    AND we need flexibility in the system to accommodate the variability of renewables (so when the winds die down or when the sun sets), other fuels can ramp up to take their place (today, that is natural gas; eventually energy storage will also accomodate price-stable energy's variability).

    Nuclear cannot be easily ramped up and down to meet the future incorporation of variable, price-stable energy and need for flexibility.

  • AmPatriot Taylorsville, UT
    May 21, 2012 4:40 a.m.

    Anyone who thinks nuclear power plants is clean energy or anywhere close to it is a fool. Nuclear energy is 50,000 years of destruction of the water and the land they sit on hide or their waste in. Coal powered plants are a lot less toxic and not the environmental enemy it has been portrayed to be. Fossil fuel waste can be recycled and is natural, nuclear waste cannot be recycled or cleaned.

    The energy commission knows a lot more about the hazards of nuclear reactors and radiation the most of the general public that power plant developers are releasing to back their claims.

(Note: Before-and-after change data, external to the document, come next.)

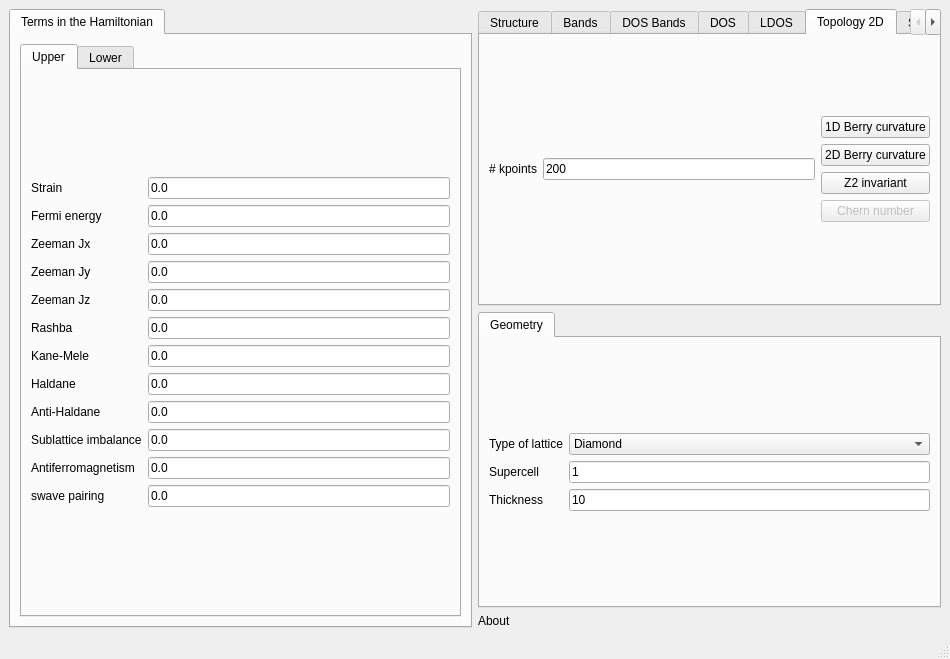
joselado/quantum-honeycomp, file interface-pyqt/hybridfilm/interface.ui: the form before one commit.
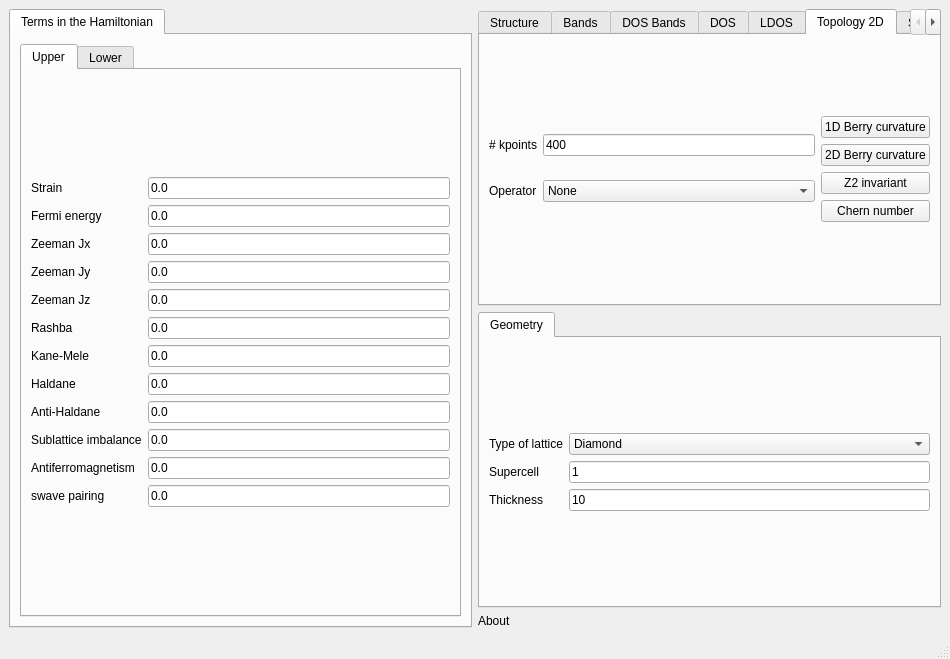
The form after the commit. The open tabs and pages were chosen to show the change.

What changed in the file:
```diff
--- a/interface-pyqt/hybridfilm/interface.ui
+++ b/interface-pyqt/hybridfilm/interface.ui
@@ -738,7 +738,7 @@
           <item row="0" column="1">
            <widget class="QLineEdit" name="nk_topology">
             <property name="text">
-             <string>200</string>
+             <string>400</string>
             </property>
            </widget>
           </item>
@@ -749,6 +749,32 @@
             </property>
            </widget>
           </item>
+          <item row="1" column="0">
+           <widget class="QLabel" name="label_47">
+            <property name="text">
+             <string>Operator</string>
+            </property>
+           </widget>
+          </item>
+          <item row="1" column="1">
+           <widget class="QComboBox" name="topology_operator">
+            <item>
+             <property name="text">
+              <string>None</string>
+             </property>
+            </item>
+            <item>
+             <property name="text">
+              <string>Sz</string>
+             </property>
+            </item>
+            <item>
+             <property name="text">
+              <string>Valley</string>
+             </property>
+            </item>
+           </widget>
+          </item>
          </layout>
         </item>
         <item row="0" column="1">
@@ -756,7 +782,7 @@
           <item row="3" column="0">
            <widget class="QPushButton" name="show_chern">
             <property name="enabled">
-             <bool>false</bool>
+             <bool>true</bool>
             </property>
             <property name="text">
              <string>Chern number</string>
```
Left out of the diff: 232 changed lines with no effect on the pictures.
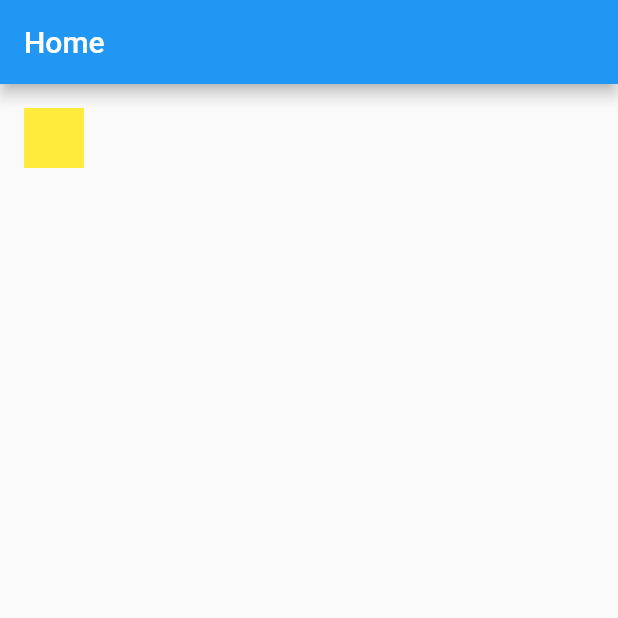
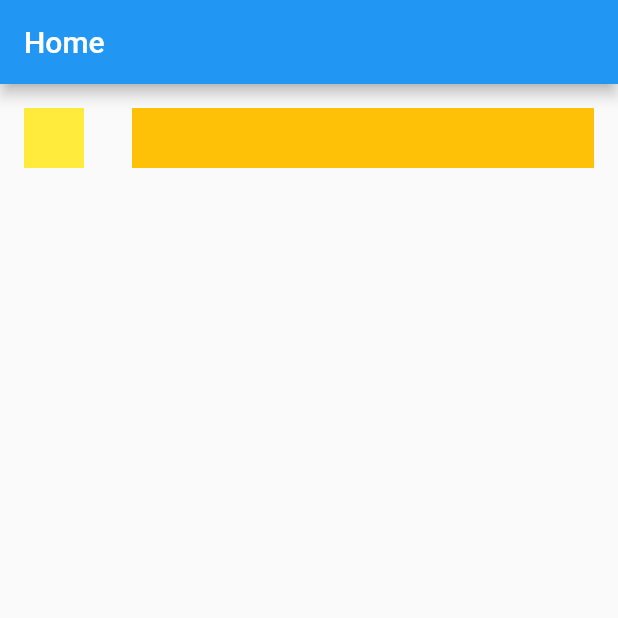
Before and after one commit to simonojok19/flutter_chapter5, a Flutter app: the screen it shows after launch, on a phone screen of 412 x 824 dp, the top half of it. Run offline on Flutter 3.47's test engine with Material 2 defaults, Android fonts, the phone set to English and light mode, and no system bars.

Commit message:
added expanded widget

```diff
--- a/lib/pages/home.dart
+++ b/lib/pages/home.dart
@@ -25,7 +25,14 @@ class _HomeState extends State<Home> {
                       height: 40.0,
                       width: 40.0
                     ),
-                    Padding(padding: EdgeInsets.all(16.0),)
+                    Padding(padding: EdgeInsets.all(16.0),),
+                    Expanded(
+                      child: Container(
+                        color: Colors.amber,
+                        height: 40.0,
+                        width: 40.0
+                      ),
+                    )
                   ]
                 )
               ]
```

These companies are a business who's motive is money, not the environment. The naivety of the public is astounding to their ignorance of nuclear power.

    Its the things you can't see being dumped on the environment that we have to worry about, not the things and particulate you can see. All the damage ever committed to our environment has been done by covert and secret dumping of toxic waste by corporate business, and catalytic converters (NOX emissions), not power plants burning coal or oil.

  • Thinkin\' Man Rexburg, ID
    May 20, 2012 9:22 p.m.

    The ironic thing is, by opposing a nuclear power plant they are implicitly supporting more coal or gas-fired power plants (which are the only plants that produce as much power as a nuclear plant).

    Look, if you want clean electricity for now and the future, you have to support nuclear power. No other non-fossil-fuel source is big enough to keep up with growth in demand.